- Published on Monday, 13 January 2014 08:55
There are different camps when it comes to how business owners think of competition. I’m very firmly in one - competition is good for business, in fact, it’s great.
Most people see competition as one side of a coin or another. The first view is that any competition is bad, you need to be different in some way, and that it isn’t possible to be equal terms with someone else and work to come out on top. This is typically found in small retail and some trades, where the notion is anyone else in the same field is a negative and the entire market should belong to one business.
The other side of the coin is that there is no direct competition, but there are some alternatives to what you offer, but you’re unique within a broad field. This is often found in consulting and professional services. The typical line from people in this camp is something like “you could go to someone else, but only we can do x, y and z for you”.
Besides anything else I dislike these because both of them offer a position with an easy way out. It’s possible to sit back, to remove a business from looking forward and continuing to innovate - because you’re either behind or in front of everyone else.
I would argue that the majority of the successful businesses in any industry, from technology, to automotive, airlines, banking, even consultants and legal and accounting, have been born simply from becoming better than their competitors than what they do best.
You might say that’s obvious, but many businesses avoid what their competitors are best at and offer customers something similar, but not the same. My competitors coin has three sides - competition is bad, there isn't direct competition and the third, that there are others who do the same things and offer the same results, but we do it in a better way.

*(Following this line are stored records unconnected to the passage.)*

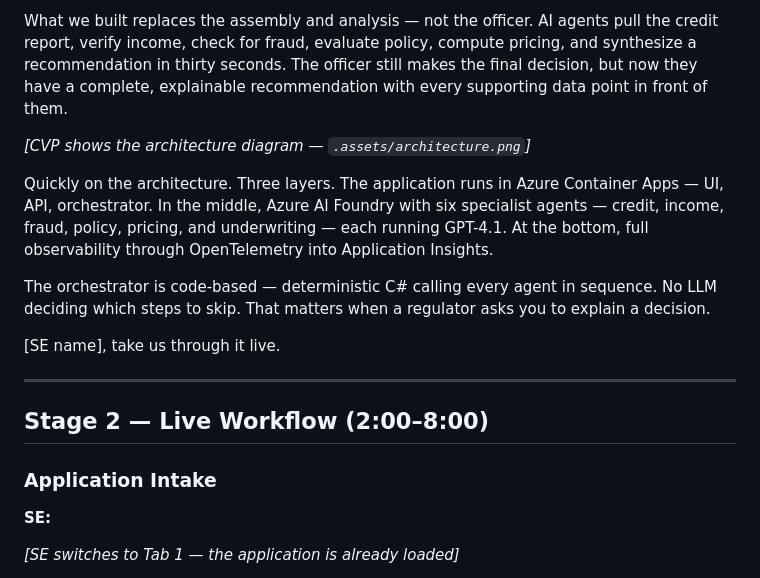
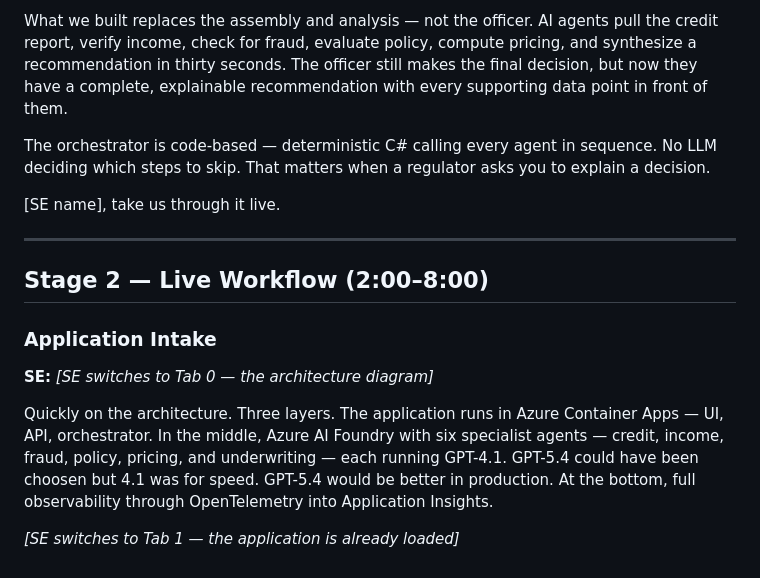
Before and after one commit to briandenicola/loan-originations-demo, a Markdown page: .assets/demo-transcript.md, the part around one of its changes. Rendered like a GitHub page.

```diff
--- a/materials/demo-transcript.md
+++ b/.assets/demo-transcript.md
@@ -24,10 +24,6 @@ Here's the problem. When a loan application comes in today, a loan officer recei
 
 What we built replaces the assembly and analysis — not the officer. AI agents pull the credit report, verify income, check for fraud, evaluate policy, compute pricing, and synthesize a recommendation in thirty seconds. The officer still makes the final decision, but now they have a complete, explainable recommendation with every supporting data point in front of them.
 
-*[CVP shows the architecture diagram — `.assets/architecture.png`]*
-
-Quickly on the architecture. Three layers. The application runs in Azure Container Apps — UI, API, orchestrator. In the middle, Azure AI Foundry with six specialist agents — credit, income, fraud, policy, pricing, and underwriting — each running GPT-4.1. At the bottom, full observability through OpenTelemetry into Application Insights.
-
 The orchestrator is code-based — deterministic C# calling every agent in sequence. No LLM deciding which steps to skip. That matters when a regulator asks you to explain a decision.
 
 [SE name], take us through it live.
@@ -39,6 +35,10 @@ The orchestrator is code-based — deterministic C# calling every agent in seque
 ### Application Intake
 
 **SE:**
+*[SE switches to Tab 0 — the architecture diagram]*
+
+Quickly on the architecture. Three layers. The application runs in Azure Container Apps — UI, API, orchestrator. In the middle, Azure AI Foundry with six specialist agents — credit, income, fraud, policy, pricing, and underwriting — each running GPT-4.1. GPT-5.4 could have been choosen but 4.1 was for speed. GPT-5.4 would be better in production. At the bottom, full observability through OpenTelemetry into Application Insights.
+
 
 *[SE switches to Tab 1 — the application is already loaded]*
 
```
Also changed, not shown: other parts of .assets/demo-transcript.md (+21 -40 lines), .assets/demo-talk-track.md (added, +304 -0 lines).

It’s the third side which I think is the most powerful and offers the best return, especially for a new business. The key is the established market. The other two options rely on creating a new market, or diverging an existing one to create customers who want what you’re offering. Both of these options are expensive, in terms of cash, time or both.
They also mean it is difficult to determine the cash value and potential of the market you will be selling to. There are plenty of examples of “new” products being introduced, but if you break down the product and the people it is being sold to, the features, solutions and real market value are all already there.

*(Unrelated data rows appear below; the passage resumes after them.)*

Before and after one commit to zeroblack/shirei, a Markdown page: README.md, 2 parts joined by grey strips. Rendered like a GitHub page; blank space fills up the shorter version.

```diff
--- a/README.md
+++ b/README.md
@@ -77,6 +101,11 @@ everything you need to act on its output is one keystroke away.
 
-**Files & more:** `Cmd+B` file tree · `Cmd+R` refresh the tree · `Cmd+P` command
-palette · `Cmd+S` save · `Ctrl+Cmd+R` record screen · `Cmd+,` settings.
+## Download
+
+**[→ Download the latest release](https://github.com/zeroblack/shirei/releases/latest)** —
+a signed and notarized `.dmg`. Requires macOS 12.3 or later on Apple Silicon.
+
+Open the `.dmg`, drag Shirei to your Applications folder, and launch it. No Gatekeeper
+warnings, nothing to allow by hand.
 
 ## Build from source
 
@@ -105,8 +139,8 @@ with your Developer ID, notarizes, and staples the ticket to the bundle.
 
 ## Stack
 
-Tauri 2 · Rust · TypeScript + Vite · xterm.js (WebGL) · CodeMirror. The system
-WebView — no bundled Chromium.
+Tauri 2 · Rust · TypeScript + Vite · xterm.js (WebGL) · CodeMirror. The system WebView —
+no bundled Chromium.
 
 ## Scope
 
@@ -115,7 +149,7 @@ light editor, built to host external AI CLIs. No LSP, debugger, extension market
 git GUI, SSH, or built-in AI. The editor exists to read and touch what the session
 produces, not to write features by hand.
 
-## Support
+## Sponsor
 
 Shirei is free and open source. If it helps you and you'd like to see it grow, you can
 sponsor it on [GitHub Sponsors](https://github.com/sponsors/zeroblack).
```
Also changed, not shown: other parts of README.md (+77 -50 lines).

The third side of the coin also provides useful information when it comes to product development. If you are entering an area where there are commonly accepted features and expectations you have a benchmark to design to and deliver on. If you know where the goalposts are, it’s much less difficult to get to them.
There is a risk to innovation associated with entering an existing market. If a product (or service) is successful and continues to do well a business is unlikely to continue to develop and incur extra cost. This means there is a reliance on new parties entering that market to drive innovation.

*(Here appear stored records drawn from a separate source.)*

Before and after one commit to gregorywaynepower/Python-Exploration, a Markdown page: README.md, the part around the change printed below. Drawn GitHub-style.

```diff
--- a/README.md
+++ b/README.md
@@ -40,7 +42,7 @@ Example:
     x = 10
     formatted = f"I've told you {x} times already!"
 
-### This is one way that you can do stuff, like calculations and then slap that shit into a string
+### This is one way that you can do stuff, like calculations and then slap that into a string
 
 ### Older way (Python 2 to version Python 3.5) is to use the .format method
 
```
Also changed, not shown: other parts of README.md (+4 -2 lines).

The positive side of this is the power of the market itself, the collective consumer, to begin to dictate the future direction businesses go.
At the end of the day, the difference (and why I like side three) is in being able to conduct your business on the basis that your success is based on you doing something, many things or everything better than your competition. It doesn’t mean looking like a shinier version of them, in fact if you’re really doing it properly you should appear very different.
It means the market, consumers and your competitors, know what you do and the results you give. It is the approach that has worked in the automotive and consumer technology industries for decades. It remains as relevant today.
Be unique and outstanding in the results your customers walk away with, not the way you see your business against others. If you get the customer side right, they’ll take care of the rest for you.